Work item
Among the records below, find each line bearing the word "PaginationBookListComponent" and copy it.

### The input ###

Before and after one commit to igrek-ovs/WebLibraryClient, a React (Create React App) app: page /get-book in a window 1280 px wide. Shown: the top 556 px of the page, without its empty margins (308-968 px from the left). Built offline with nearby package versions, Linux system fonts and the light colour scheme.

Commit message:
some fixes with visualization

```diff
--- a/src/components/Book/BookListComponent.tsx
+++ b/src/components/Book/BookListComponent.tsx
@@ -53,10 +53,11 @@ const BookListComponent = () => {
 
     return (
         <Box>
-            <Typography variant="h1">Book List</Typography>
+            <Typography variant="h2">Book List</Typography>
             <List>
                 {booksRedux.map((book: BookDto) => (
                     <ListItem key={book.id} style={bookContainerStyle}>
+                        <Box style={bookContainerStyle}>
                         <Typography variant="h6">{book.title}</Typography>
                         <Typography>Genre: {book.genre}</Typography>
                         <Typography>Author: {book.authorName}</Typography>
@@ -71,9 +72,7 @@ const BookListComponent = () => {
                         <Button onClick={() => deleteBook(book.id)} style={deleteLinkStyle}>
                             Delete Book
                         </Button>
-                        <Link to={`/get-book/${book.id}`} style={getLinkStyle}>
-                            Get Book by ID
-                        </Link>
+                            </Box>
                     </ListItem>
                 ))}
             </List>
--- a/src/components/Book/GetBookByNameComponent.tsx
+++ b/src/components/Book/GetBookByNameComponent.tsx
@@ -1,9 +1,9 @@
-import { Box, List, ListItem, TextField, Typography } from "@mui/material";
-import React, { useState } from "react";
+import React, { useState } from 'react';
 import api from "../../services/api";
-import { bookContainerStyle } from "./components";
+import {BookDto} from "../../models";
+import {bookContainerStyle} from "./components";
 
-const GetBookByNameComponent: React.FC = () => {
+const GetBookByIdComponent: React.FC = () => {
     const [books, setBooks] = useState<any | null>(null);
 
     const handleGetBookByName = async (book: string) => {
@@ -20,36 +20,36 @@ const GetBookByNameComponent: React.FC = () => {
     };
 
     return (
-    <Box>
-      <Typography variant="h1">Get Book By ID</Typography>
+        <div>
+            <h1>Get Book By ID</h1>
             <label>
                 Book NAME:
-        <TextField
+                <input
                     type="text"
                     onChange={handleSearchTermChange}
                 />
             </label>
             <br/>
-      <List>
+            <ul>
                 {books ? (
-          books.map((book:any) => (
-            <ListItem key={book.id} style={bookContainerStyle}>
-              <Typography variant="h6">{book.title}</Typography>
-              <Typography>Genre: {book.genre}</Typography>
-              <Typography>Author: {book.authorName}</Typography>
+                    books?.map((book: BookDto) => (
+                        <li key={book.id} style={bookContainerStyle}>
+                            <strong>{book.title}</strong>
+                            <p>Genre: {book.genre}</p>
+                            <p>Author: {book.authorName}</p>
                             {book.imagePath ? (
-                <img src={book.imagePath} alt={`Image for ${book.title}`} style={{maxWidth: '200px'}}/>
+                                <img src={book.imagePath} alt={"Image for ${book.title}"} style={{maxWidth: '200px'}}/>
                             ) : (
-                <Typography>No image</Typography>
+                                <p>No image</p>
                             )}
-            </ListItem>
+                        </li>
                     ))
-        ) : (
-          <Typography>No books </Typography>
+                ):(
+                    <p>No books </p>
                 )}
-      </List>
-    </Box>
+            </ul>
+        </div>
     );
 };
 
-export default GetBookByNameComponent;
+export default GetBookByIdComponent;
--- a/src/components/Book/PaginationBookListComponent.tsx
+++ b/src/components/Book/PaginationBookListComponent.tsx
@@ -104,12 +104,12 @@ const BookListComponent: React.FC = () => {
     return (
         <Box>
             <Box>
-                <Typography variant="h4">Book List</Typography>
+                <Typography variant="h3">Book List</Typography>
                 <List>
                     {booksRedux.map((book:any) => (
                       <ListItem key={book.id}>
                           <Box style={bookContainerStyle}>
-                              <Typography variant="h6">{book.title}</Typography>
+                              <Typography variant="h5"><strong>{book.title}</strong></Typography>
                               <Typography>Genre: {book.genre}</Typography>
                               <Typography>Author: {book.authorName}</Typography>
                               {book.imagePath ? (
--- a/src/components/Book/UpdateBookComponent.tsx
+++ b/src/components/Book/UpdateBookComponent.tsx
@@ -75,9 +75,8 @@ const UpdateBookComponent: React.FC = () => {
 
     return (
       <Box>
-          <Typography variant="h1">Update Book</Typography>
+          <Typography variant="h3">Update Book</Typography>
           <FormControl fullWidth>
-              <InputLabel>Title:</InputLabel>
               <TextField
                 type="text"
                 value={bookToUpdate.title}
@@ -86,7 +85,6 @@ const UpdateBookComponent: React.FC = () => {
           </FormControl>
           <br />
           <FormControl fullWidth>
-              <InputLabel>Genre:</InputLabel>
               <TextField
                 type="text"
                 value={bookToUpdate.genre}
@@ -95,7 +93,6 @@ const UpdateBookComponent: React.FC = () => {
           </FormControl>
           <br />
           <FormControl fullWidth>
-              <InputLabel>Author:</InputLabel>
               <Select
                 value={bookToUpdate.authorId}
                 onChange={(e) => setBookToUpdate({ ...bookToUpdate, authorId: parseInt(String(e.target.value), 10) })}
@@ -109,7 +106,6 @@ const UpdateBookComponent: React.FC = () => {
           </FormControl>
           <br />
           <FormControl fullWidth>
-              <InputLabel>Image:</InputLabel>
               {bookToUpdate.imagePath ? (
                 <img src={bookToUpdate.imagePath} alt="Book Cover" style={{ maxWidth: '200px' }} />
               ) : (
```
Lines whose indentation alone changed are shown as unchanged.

###

Exercise output
--- a/src/components/Book/PaginationBookListComponent.tsx
+++ b/src/components/Book/PaginationBookListComponent.tsx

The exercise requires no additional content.